She Runs With The Wolves
Laurie Lyman is perched in the middle of a harmonic convergence. A lilt of wolf song is wafting from a broken line of mountains in front of her, answered by a howling soloist on the flanks of Specimen Ridge, about a mile to the south.
She is bundled beneath a layer of goose down, a hat with ear flaps, and footwear that looks like an astronaut's. As she tries to locate the canid clans in her spotting scope, she explains in a whisper that the larger chorus belongs to the Druid Peak pack. "Let's listen," she says, "and see if members of the Agate Creek pack reply."
Lyman is one of the most highly regarded wolf trackers in Yellowstone National Park. And, at age 58, she serves as a lesson to anyone carrying an AARP card that real adventure still lies ahead: until six years ago, she was a grade school teacher in suburban San Diego.

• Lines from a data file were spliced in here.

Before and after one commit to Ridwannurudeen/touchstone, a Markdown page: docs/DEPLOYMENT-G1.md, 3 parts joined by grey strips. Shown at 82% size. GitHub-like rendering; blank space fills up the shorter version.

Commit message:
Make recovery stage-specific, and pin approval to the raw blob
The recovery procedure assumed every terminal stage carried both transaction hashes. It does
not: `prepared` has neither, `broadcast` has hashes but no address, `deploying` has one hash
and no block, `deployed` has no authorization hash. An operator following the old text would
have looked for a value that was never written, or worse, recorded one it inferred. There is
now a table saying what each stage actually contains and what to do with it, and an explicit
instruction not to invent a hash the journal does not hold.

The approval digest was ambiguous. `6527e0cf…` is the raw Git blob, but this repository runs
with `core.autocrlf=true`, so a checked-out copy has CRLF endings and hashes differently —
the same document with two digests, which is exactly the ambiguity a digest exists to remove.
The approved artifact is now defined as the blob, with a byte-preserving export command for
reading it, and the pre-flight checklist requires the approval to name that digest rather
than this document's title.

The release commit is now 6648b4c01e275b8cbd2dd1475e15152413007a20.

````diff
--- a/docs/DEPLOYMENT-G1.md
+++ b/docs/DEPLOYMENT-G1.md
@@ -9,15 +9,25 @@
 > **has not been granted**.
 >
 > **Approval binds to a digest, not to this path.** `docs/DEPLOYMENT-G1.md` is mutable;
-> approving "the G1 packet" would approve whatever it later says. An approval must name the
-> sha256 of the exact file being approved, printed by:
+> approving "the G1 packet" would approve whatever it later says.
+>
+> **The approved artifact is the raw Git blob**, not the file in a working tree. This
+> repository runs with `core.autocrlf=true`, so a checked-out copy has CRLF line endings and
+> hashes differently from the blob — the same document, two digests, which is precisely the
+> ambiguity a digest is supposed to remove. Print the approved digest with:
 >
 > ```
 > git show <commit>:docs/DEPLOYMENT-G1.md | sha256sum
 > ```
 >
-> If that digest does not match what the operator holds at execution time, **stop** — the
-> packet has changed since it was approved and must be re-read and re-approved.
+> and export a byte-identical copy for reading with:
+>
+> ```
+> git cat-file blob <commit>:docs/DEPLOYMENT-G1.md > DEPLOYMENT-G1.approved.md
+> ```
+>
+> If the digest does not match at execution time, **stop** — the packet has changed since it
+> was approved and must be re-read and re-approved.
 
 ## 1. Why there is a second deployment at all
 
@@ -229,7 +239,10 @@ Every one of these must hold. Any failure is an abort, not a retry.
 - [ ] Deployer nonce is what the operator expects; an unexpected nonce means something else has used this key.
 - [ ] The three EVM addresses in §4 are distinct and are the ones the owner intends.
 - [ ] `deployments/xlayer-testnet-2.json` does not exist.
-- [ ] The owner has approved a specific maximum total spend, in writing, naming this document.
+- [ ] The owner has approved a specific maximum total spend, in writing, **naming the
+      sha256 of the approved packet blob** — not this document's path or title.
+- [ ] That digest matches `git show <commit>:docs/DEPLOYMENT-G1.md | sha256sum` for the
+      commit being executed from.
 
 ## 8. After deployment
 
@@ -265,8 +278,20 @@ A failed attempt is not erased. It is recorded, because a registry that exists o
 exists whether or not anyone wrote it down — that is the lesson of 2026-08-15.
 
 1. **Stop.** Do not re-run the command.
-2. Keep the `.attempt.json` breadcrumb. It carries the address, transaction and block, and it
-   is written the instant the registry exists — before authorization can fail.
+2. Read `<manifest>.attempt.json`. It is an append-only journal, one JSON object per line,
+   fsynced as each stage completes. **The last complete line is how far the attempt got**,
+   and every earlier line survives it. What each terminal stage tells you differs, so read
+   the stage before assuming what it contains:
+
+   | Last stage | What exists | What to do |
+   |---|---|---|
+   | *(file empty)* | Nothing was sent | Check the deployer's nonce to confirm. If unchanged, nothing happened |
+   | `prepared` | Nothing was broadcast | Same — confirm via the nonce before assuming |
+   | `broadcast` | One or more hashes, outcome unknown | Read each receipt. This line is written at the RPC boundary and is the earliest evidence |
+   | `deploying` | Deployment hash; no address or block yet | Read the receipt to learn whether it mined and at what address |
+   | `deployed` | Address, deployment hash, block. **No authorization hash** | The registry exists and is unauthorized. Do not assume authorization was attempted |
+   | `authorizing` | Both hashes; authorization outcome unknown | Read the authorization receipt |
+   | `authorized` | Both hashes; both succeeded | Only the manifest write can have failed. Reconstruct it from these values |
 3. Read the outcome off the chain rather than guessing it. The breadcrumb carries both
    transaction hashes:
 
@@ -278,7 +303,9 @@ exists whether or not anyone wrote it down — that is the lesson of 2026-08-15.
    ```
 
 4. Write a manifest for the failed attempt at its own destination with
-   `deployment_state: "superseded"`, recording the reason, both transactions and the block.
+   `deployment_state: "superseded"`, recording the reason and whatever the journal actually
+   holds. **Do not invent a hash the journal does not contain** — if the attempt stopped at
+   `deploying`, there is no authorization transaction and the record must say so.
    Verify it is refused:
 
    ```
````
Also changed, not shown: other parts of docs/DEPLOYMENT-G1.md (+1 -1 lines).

Now, says Rick McIntyre, a biologist with the park's wolf project, "Laurie is a better spotter than I am." In fact, he adds, she is "one of the best in the world" in terms of her ability to observe and interpret the subtleties of wolf behavior in the wild.
Hauling around a spyglass mounted on a tripod nearly as tall as she is, Lyman is out every day, logging her observations in a field journal. Each evening, she e-mails the day's highlights to McIntyre and other researchers. Her work is unpaid, just a hobby one might say, but McIntyre and wildlife advocates consider it especially valuable at a time when federal agencies are struggling to fund vital research.

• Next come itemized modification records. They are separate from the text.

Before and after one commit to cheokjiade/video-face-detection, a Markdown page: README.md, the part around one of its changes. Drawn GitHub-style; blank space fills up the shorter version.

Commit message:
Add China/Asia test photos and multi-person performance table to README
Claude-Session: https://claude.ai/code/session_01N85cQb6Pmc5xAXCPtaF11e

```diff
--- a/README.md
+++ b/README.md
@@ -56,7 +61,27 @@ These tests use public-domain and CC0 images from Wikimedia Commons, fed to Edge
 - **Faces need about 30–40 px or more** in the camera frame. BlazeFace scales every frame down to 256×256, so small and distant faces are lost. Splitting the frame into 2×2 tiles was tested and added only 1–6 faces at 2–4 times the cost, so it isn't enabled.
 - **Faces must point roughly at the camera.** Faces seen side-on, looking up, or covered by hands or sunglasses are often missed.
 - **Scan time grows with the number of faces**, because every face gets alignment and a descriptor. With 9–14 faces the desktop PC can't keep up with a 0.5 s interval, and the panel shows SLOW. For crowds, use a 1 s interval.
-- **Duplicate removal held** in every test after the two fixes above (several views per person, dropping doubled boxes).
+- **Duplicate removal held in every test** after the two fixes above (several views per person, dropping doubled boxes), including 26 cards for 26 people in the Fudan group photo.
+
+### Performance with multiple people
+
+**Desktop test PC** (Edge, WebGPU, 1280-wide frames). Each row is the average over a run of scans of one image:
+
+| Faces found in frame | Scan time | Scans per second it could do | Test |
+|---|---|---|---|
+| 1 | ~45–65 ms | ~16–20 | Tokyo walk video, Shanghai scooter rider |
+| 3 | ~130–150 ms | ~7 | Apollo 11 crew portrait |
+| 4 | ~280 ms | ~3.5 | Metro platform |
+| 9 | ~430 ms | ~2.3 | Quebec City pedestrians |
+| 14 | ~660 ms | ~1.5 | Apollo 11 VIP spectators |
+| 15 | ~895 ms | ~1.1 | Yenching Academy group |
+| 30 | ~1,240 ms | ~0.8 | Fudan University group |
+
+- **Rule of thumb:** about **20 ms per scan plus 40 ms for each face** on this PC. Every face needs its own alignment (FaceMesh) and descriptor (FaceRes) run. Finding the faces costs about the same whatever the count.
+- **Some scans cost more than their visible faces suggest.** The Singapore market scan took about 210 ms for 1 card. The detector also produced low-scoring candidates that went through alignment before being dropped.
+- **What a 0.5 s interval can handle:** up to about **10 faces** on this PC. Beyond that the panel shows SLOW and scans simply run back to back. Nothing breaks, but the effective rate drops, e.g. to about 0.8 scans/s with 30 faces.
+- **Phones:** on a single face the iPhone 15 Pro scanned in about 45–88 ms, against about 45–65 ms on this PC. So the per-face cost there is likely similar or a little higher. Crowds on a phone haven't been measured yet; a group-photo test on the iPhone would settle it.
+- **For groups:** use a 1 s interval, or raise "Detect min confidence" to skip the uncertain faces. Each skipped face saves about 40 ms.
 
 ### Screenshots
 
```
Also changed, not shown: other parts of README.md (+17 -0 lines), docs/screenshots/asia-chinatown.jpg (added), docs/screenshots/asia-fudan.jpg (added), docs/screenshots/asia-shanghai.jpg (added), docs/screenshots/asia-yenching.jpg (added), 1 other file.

On this frigid morning the Agate Creek pack remains elusive. But from signals emitted by the wolves' radio collars, Lyman knows the pack is on the move, so she will be too. She'll spend the next few hours driving her Subaru station wagon along an undulating road in search of the best vantage points for spotting wolves. From there she will record notes about who's mating with whom, who's leading hunts, which wolves are helping to rear newborn pups, and which packs are fighting with other wolves-or running up against other deadly predators, namely grizzlies.

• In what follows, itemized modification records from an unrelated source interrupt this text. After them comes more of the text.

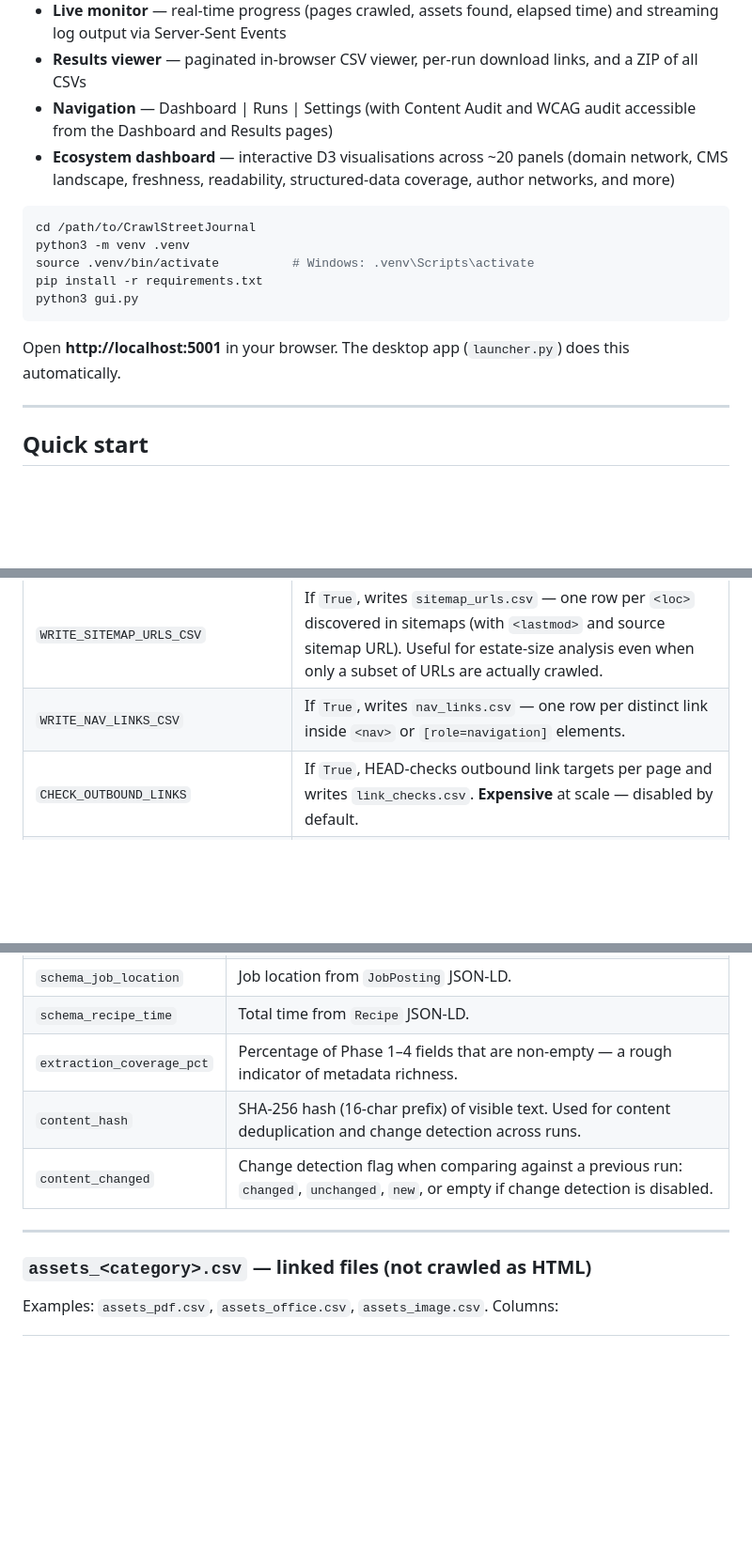
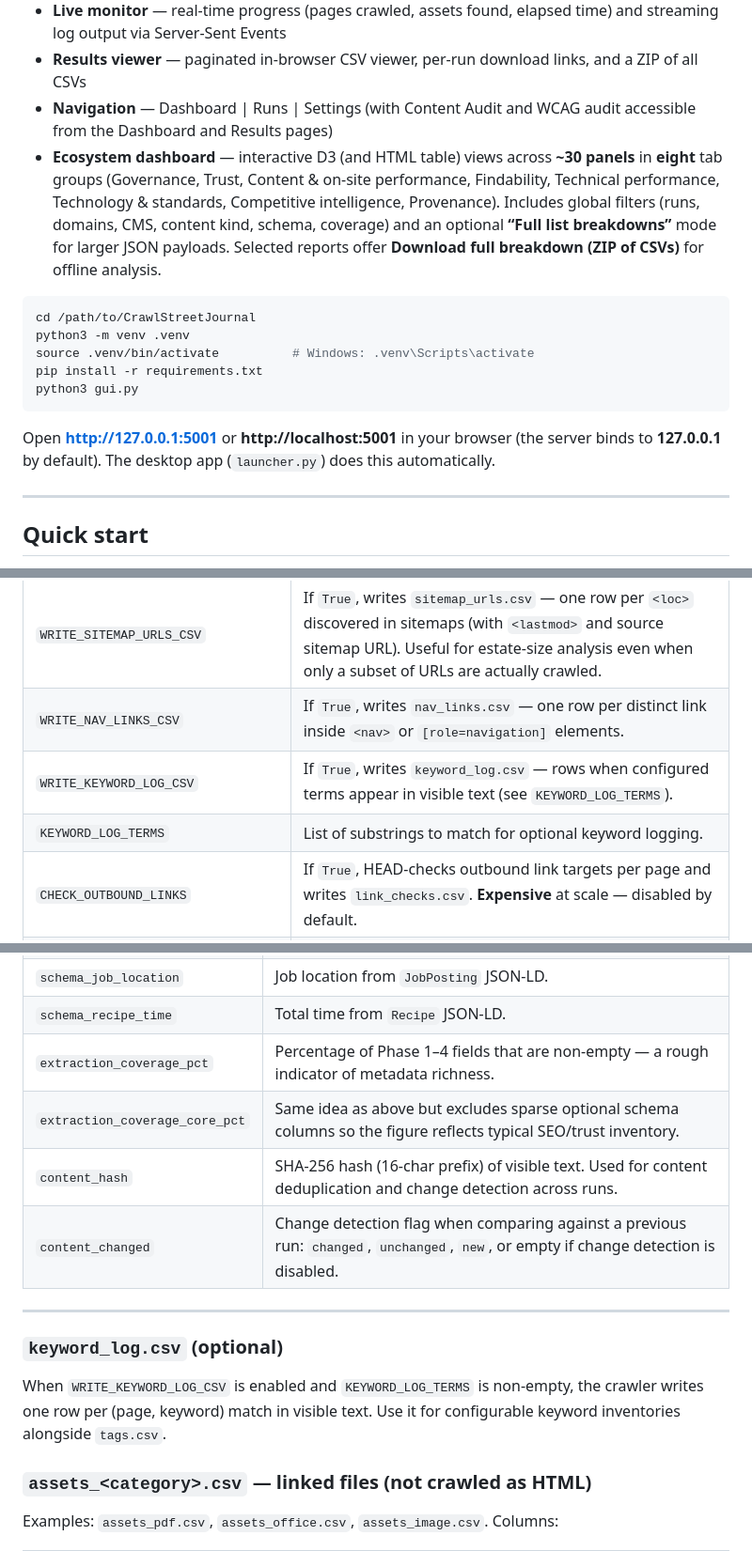
Before and after one commit to hooperstu/CrawlStreetJournal, a Markdown page: README.md, 3 parts joined by grey strips. Shown at 94% size. Drawn GitHub-style; blank space fills up the shorter version.

````diff
--- a/README.md
+++ b/README.md
@@ -85,7 +86,7 @@ The primary interface is a **browser-based GUI** served by Flask on port **5001*
 - **Live monitor** — real-time progress (pages crawled, assets found, elapsed time) and streaming log output via Server-Sent Events
 - **Results viewer** — paginated in-browser CSV viewer, per-run download links, and a ZIP of all CSVs
 - **Navigation** — Dashboard | Runs | Settings (with Content Audit and WCAG audit accessible from the Dashboard and Results pages)
-- **Ecosystem dashboard** — interactive D3 visualisations across ~20 panels (domain network, CMS landscape, freshness, readability, structured-data coverage, author networks, and more)
+- **Ecosystem dashboard** — interactive D3 (and HTML table) views across **~30 panels** in **eight** tab groups (Governance, Trust, Content & on-site performance, Findability, Technical performance, Technology & standards, Competitive intelligence, Provenance). Includes global filters (runs, domains, CMS, content kind, schema, coverage) and an optional **“Full list breakdowns”** mode for larger JSON payloads. Selected reports offer **Download full breakdown (ZIP of CSVs)** for offline analysis.
 
 ```bash
 cd /path/to/CrawlStreetJournal
@@ -95,7 +96,7 @@ pip install -r requirements.txt
 python3 gui.py
 ```
 
-Open **http://localhost:5001** in your browser. The desktop app (`launcher.py`) does this automatically.
+Open **http://127.0.0.1:5001** or **http://localhost:5001** in your browser (the server binds to **127.0.0.1** by default). The desktop app (`launcher.py`) does this automatically.
 
 ---
 
@@ -216,6 +220,8 @@ Edit `config.py` before you run. You do not need to change Python code elsewhere
 | `CAPTURE_RESPONSE_HEADERS` | If `True`, persists `Last-Modified` and `ETag` from HTTP responses on each `pages.csv` row. |
 | `WRITE_SITEMAP_URLS_CSV` | If `True`, writes `sitemap_urls.csv` — one row per `<loc>` discovered in sitemaps (with `<lastmod>` and source sitemap URL). Useful for estate-size analysis even when only a subset of URLs are actually crawled. |
 | `WRITE_NAV_LINKS_CSV` | If `True`, writes `nav_links.csv` — one row per distinct link inside `<nav>` or `[role=navigation]` elements. |
+| `WRITE_KEYWORD_LOG_CSV` | If `True`, writes `keyword_log.csv` — rows when configured terms appear in visible text (see `KEYWORD_LOG_TERMS`). |
+| `KEYWORD_LOG_TERMS` | List of substrings to match for optional keyword logging. |
 | `CHECK_OUTBOUND_LINKS` | If `True`, HEAD-checks outbound link targets per page and writes `link_checks.csv`. **Expensive** at scale — disabled by default. |
 | `MAX_LINK_CHECKS_PER_PAGE` | Cap on outbound links checked per page (default 50). |
 | `LINK_CHECK_DELAY_SECONDS` | Delay between HEAD checks (default 0.5s). |
@@ -354,10 +362,15 @@ If a single row fails to write for any reason, the error is logged and the crawl
 | `schema_job_location` | Job location from `JobPosting` JSON-LD. |
 | `schema_recipe_time` | Total time from `Recipe` JSON-LD. |
 | `extraction_coverage_pct` | Percentage of Phase 1–4 fields that are non-empty — a rough indicator of metadata richness. |
+| `extraction_coverage_core_pct` | Same idea as above but excludes sparse optional schema columns so the figure reflects typical SEO/trust inventory. |
 | `content_hash` | SHA-256 hash (16-char prefix) of visible text. Used for content deduplication and change detection across runs. |
 | `content_changed` | Change detection flag when comparing against a previous run: `changed`, `unchanged`, `new`, or empty if change detection is disabled. |
 
 ---
+
+### `keyword_log.csv` (optional)
+
+When `WRITE_KEYWORD_LOG_CSV` is enabled and `KEYWORD_LOG_TERMS` is non-empty, the crawler writes one row per (page, keyword) match in visible text. Use it for configurable keyword inventories alongside `tags.csv`.
 
 ### `assets_<category>.csv` — linked files (not crawled as HTML)
 
````
Also changed, not shown: other parts of README.md (+14 -6 lines).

Last fall, when Montana wildlife officials allowed the state's first wolf hunt in the better part of a century, Lyman realized that one of the wolves killed was the alpha female of the Cottonwood pack, a regular in the valley. With her deep knowledge of wolf behavior and pack dynamics, Lyman knew the loss of 527, as the fallen female was known, would inevitably lead to the death of others in her pack. What appeared on paper to be the death of a single wolf was in fact much more.
"Her shooting and the subsequent loss of others have caused chaos among the wolf populations of the Lamar Valley," Lyman says. "After  was shot, her pack splintered," she adds, motioning toward the location of their former territory. When an alpha wolf is killed, packs are often left aimless or killed off by rival packs, she explains. Sometimes individuals disperse to establish new territories.
Immediately after she noticed that 527 had been shot, Lyman sent out an e-mail alerting fellow wolf watchers and advocates. Her message intensified an already heated campaign to close the hunt. Hunters had taken out 13 wolves in southwestern Montana, surpassing the government's quota of 12. The state suspended the hunt and resolved to revise its rules before this year's hunt.
"These amateur wolf watchers are giving us information that allows us to understand a bigger picture," says Lisa Upson, a wildlife advocate at the Natural Resources Defense Council, which, along with other environmental groups, filed a lawsuit in June 2009 to stop the federal government from stripping the wolves of their protection under the Endangered Species Act.
If successful, there will be no hunt this year at all. Lyman's contributions are vital, Upson says, because they provide "a special kind of knowledge that doesn't come through in government data."